“They’re a really great partner for smaller companies like mine. We were just starting out, so we had to be resourceful. Motivo worked with us to tailor the project to fit our budget." Wilcox explained.
A new HARVEST
The diversity of Motivo’s client base and development work is clearly evident during a walk through the company’s Gardena engineering spaces with Penmetsa as tour guide. In one area a Class 8 semi-tractor is being retrofitted for automated/autonomous operation. In another engineers are prototyping a device for harvesting onions—its robotic jaws caress a plump Vidalia as a technician adjusts the vision system controls. Various white boards provide visual updates on the status of programs for major automotive OEMs. At a long work bench, an engineer assembles a prototype wiring harness while colleagues tweak control software on laptops nearby.
The agtech (agriculture technology) sector is a growing slice of Motivo’s work in robotics, automation and systems engineering. Shown is a prototype onion harvesting tool under trials. Photo: Lindsay Brooke
Penmetsa has keen interest in all of this company’s work, but he’s especially proud of HARVEST—the Hybrid Agriculture/Road Vehicles with Electricity Storage and Transformation. This small red electric tractor shown on the magazine’s cover is conceived as a “Swiss Army knife" platform for a range of agricultural mechanization and power-related challenges facing farmers in Africa and Asia, and rural populations in other regions. Penmetsa himself hails from an Indian farming family so knows the challenges intimately.
HARVEST was developed as part of a competition hosted by the United States Agency for International Development (USAID), in collaboration with private partners, to develop innovative technical solutions for mobile power and agricultural duty, to assist global humanitarian and economic development efforts. Called “Powering Agriculture: An Energy Grand Challenge for Development," the competition attracted 450 companies and entrepreneurs. Motivo’s entry was among a dozen finalists who were granted funding to bring their ideas to reality.
Motivo’s HARVEST tractor brings 21st century capabilities. It can use multiple energy sources including solar panels and micro wind turbines, or the grid, to power not only implements but also serve as a mobile communications platform for farmers and those who live in remote communities.
Among Motivo’s many auto industry programs is this Class 8 tractor being retrofitted for SAE Level 4 autonomy testing. The company’s clients are evaluating various autonomous strategies and utilize Motivo’s diverse engineering capabilities that span software, controls, electrical and mechanical engineering for rapid evaluation and development. Photo: Motivo
According to Penmetsa, two prototypes have been field tested and he is optimistic that a large pilot fleet will provide further, more detailed evaluation of this clever, do-it-all unit.
Currently around 60% of Motivo’s business is on the mobility side including aerospace. Within the other 20 - 30%, robotics/automation and Agtech projects are growing fast. Penmetsa expects Mobility to become a smaller slice of the pie.

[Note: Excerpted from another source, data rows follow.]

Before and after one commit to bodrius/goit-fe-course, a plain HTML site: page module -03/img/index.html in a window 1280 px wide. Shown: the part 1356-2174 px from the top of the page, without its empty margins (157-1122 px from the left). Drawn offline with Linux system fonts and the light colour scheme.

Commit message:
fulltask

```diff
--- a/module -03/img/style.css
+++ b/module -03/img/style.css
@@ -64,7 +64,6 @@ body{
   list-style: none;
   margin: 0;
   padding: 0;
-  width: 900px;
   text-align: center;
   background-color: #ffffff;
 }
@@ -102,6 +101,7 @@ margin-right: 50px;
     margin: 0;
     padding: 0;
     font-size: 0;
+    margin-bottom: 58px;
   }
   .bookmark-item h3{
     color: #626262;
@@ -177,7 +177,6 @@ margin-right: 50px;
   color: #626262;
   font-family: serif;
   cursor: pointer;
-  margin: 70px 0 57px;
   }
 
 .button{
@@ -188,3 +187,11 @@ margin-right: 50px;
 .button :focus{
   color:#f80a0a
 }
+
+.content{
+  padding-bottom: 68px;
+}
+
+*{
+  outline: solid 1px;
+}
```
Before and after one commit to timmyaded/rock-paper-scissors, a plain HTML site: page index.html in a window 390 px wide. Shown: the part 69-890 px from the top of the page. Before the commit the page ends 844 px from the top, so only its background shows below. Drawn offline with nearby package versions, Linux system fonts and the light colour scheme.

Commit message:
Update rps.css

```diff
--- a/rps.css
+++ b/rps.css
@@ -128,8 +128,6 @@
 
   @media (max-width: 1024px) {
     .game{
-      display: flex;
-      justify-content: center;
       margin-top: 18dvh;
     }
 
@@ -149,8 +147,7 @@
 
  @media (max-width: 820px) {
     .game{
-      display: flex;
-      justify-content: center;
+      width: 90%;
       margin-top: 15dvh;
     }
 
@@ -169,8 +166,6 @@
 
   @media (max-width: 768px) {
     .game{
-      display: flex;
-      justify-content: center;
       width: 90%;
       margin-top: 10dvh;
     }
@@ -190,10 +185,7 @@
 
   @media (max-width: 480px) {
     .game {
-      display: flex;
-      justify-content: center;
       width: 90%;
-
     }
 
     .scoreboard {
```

“We apply our insights to line up with where the technologies will be five years from now," he said. “If you’re too early, you end up too expensive and too niche. But if you’re too late, the competition will engulf you. And your competition these days may not even exist yet."